The McKenzie River is the lifeblood of Eugene, OR. Running 90 miles from its headwaters in Clear Lake in the Cascades, it courses through a watershed sculpted by lava flows, meanders through the lush northern rainforest, crashes down waterfalls, squeezes through hydroelectric dams, and finally filters into our homes through our tap water faucets.

IMG_3638 (1)It’s difficult to imagine the diversity of places through which these waters flow, but thanks to the 9 students partaking in Reflections on Water this year, the stories of the McKenzie River are now being told.

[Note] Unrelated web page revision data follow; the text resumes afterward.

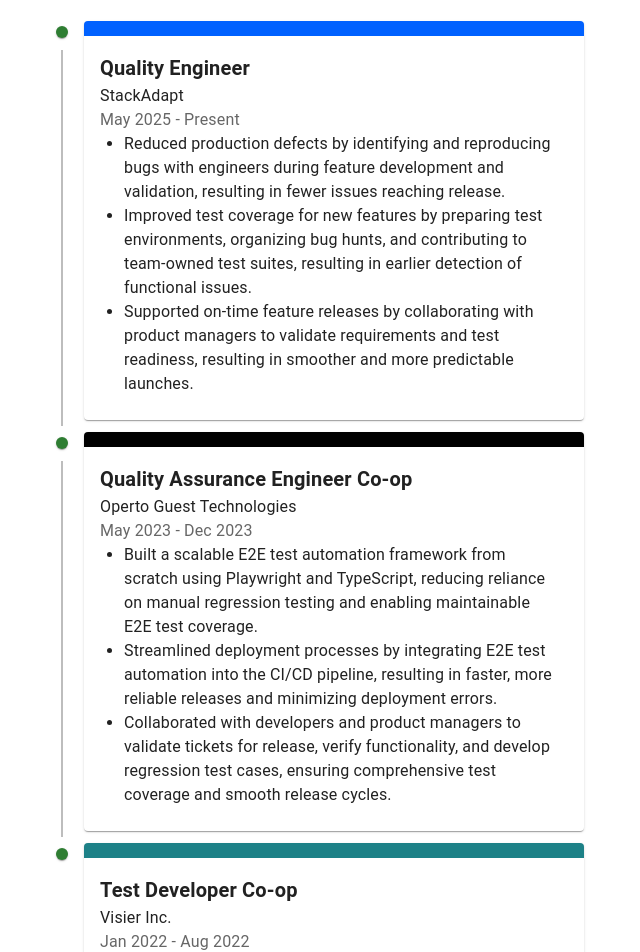
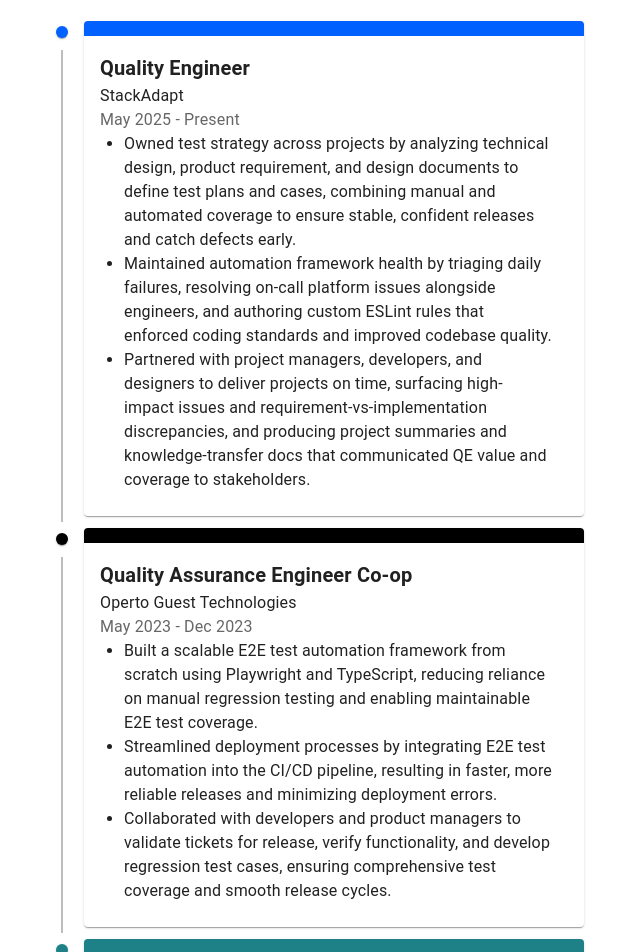
Before and after one commit to ronalldchan/ronalldchan.github.io, a React (Vite) app: page / in a window 1280 px wide. Shown: the part 560-1512 px from the top of the page, without its empty margins (312-952 px from the left). Built offline with nearby package versions, Linux system fonts and the light colour scheme.

Commit message:
Update timeline dot colors updated content for job experience

```diff
--- a/src/components/Experience.tsx
+++ b/src/components/Experience.tsx
@@ -12,7 +12,6 @@
   timelineItemClasses,
   TimelineSeparator,
 } from "@mui/lab";
-// import { Timeline, TimelineConnector, TimelineContent, TimelineDot, TimelineItem, TimelineSeparator } from "@mui/lab";
 
 function Experience() {
   return (
@@ -35,7 +34,7 @@
             >
               <TimelineItem>
                 <TimelineSeparator>
-                  <TimelineDot color="primary" />
+                  <TimelineDot sx={{ bgcolor: EXPERIENCE.stackadapt.color }} />
                   <TimelineConnector />
                 </TimelineSeparator>
                 <TimelineContent>
@@ -52,7 +51,7 @@
               </TimelineItem>
               <TimelineItem>
                 <TimelineSeparator>
-                  <TimelineDot color="primary" />
+                  <TimelineDot sx={{ bgcolor: EXPERIENCE.operto.color }} />
                   <TimelineConnector />
                 </TimelineSeparator>
                 <TimelineContent>
@@ -69,7 +68,7 @@
               </TimelineItem>
               <TimelineItem>
                 <TimelineSeparator>
-                  <TimelineDot color="primary" />
+                  <TimelineDot sx={{ bgcolor: EXPERIENCE.visier.color }} />
                 </TimelineSeparator>
                 <TimelineContent>
                   <ExperienceCard
--- a/src/constants/content.ts
+++ b/src/constants/content.ts
@@ -14,9 +14,9 @@
     startDate: "May 2025",
     endDate: "Present",
     description: [
-      "Reduced production defects by identifying and reproducing bugs with engineers during feature development and validation, resulting in fewer issues reaching release.",
-      "Improved test coverage for new features by preparing test environments, organizing bug hunts, and contributing to team-owned test suites, resulting in earlier detection of functional issues.",
-      "Supported on-time feature releases by collaborating with product managers to validate requirements and test readiness, resulting in smoother and more predictable launches.",
+      "Owned test strategy across projects by analyzing technical design, product requirement, and design documents to define test plans and cases, combining manual and automated coverage to ensure stable, confident releases and catch defects early.",
+      "Maintained automation framework health by triaging daily failures, resolving on-call platform issues alongside engineers, and authoring custom ESLint rules that enforced coding standards and improved codebase quality.",
+      "Partnered with project managers, developers, and designers to deliver projects on time, surfacing high-impact issues and requirement-vs-implementation discrepancies, and producing project summaries and knowledge-transfer docs that communicated QE value and coverage to stakeholders.",
     ],
     color: "#0061ff",
   },
```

Reflections on Water is a term project that is part of the Environmental Leadership Program (ELP) at University of Oregon. Students apply to be part of the project, and are selected based on their individual skills and interests. In this project, students learn how to use photography as a narrative tool for conservation and education.

Environmental Studies sophomore Sulley Schuster had experience with leadership and team projects, but less so on the photography side of things. “Over the course of the term,” she says, “I’ve been able to improve my skills quite a bit and take this opportunity to explore artistic methods of communicating environmental issues.”

Watch_LeaburgThis year’s group came up with the theme, “Top to Tap.” As team member Anya Vollstedt explains, “Eugene, Oregon’s drinking water takes a tremendous journey before it is cleaned and regulated at Hayden Filtration Plant, and pumped to provide for 200,000 people.”

“I imagine not many people at the University of Oregon actually know where all of our water comes from, let alone how beautiful and pristine this water is before it gets to our tap,” says classmate Riley Fortier.

After spending the term getting to know the river, it is clear the students have a deep understanding of its relevance to Eugene. “This project is important because the McKenzie River plays such a huge role in our community, and many people don’t even realize it,” says Schuster. “Educating the community and providing connections to the McKenzie can help to draw us closer to the place we live and the resources it provides us with.”

Reflections ELPVollstedt voices similar sentiments. “The simple act of turning on a faucet can often dilute the understanding of a water source,” she says. “It is important for people to have a personal connection and understanding of the origin of this water because we are dependent on it for our survival.”

The final product of the team’s efforts will be opening to the public as the Reflections on Water Gallery on Friday, Dec. 4th from 3-5pm outside of Columbia 150. Light refreshments will be served, and the team will be there to answer questions and talk about the project.

In Spring 2016, the Reflections on Water Gallery will be on display at the Museum of Natural and Cultural History.

To learn more about the project and see the students’ photos, check out the Reflections on Water website here: